• **WORK TASK**:
Among the entries below, find each line with "depth" and show it.

[Items from a data source]
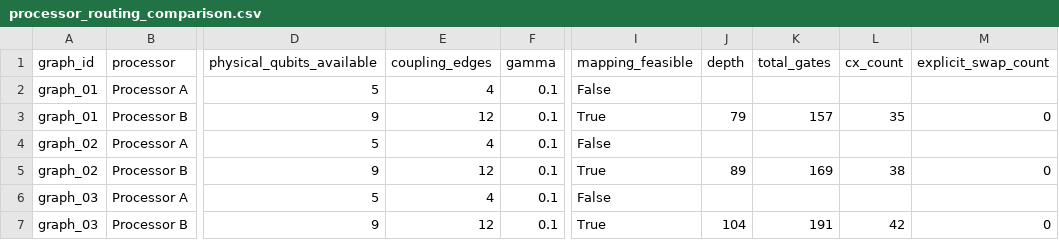
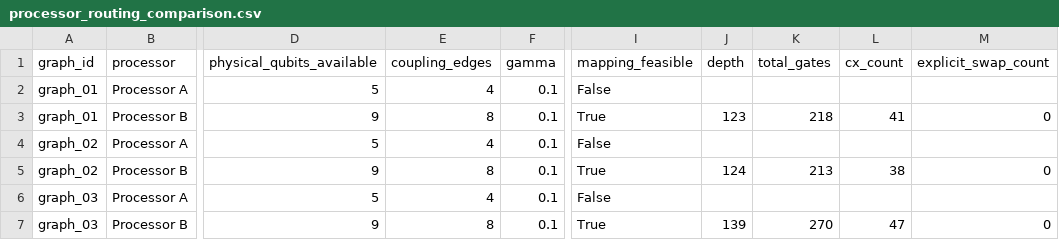
Before and after one commit to reddynagendra273-All/qiskit-fall-fest-2026-o1-maxcut, a CSV file: results/tables/processor_routing_comparison.csv, drawn as a sheet; only a part is shown, gaps mark what is left out; the diff names each change by its address in the sheet, - before the commit and + after, or states it on an @@ line.

```diff
--- a/results/tables/processor_routing_comparison.csv
+++ b/results/tables/processor_routing_comparison.csv
-E3 (coupling_edges): 12
+E3 (coupling_edges): 8
-J3 (depth): 79
+J3 (depth): 123
-K3 (total_gates): 157
+K3 (total_gates): 218
-L3 (cx_count): 35
+L3 (cx_count): 41
-E5 (coupling_edges): 12
+E5 (coupling_edges): 8
-J5 (depth): 89
+J5 (depth): 124
-K5 (total_gates): 169
+K5 (total_gates): 213
-E7 (coupling_edges): 12
+E7 (coupling_edges): 8
-J7 (depth): 104
+J7 (depth): 139
-K7 (total_gates): 191
+K7 (total_gates): 270
-L7 (cx_count): 42
+L7 (cx_count): 47
```
Also changed, not shown: results/tables/consolidated_benchmark.csv, results/tables/qaoa_optimization.csv, 7 other files.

• **ANSWER**:
-J3 (depth): 79
+J3 (depth): 123
-J5 (depth): 89
+J5 (depth): 124
-J7 (depth): 104
+J7 (depth): 139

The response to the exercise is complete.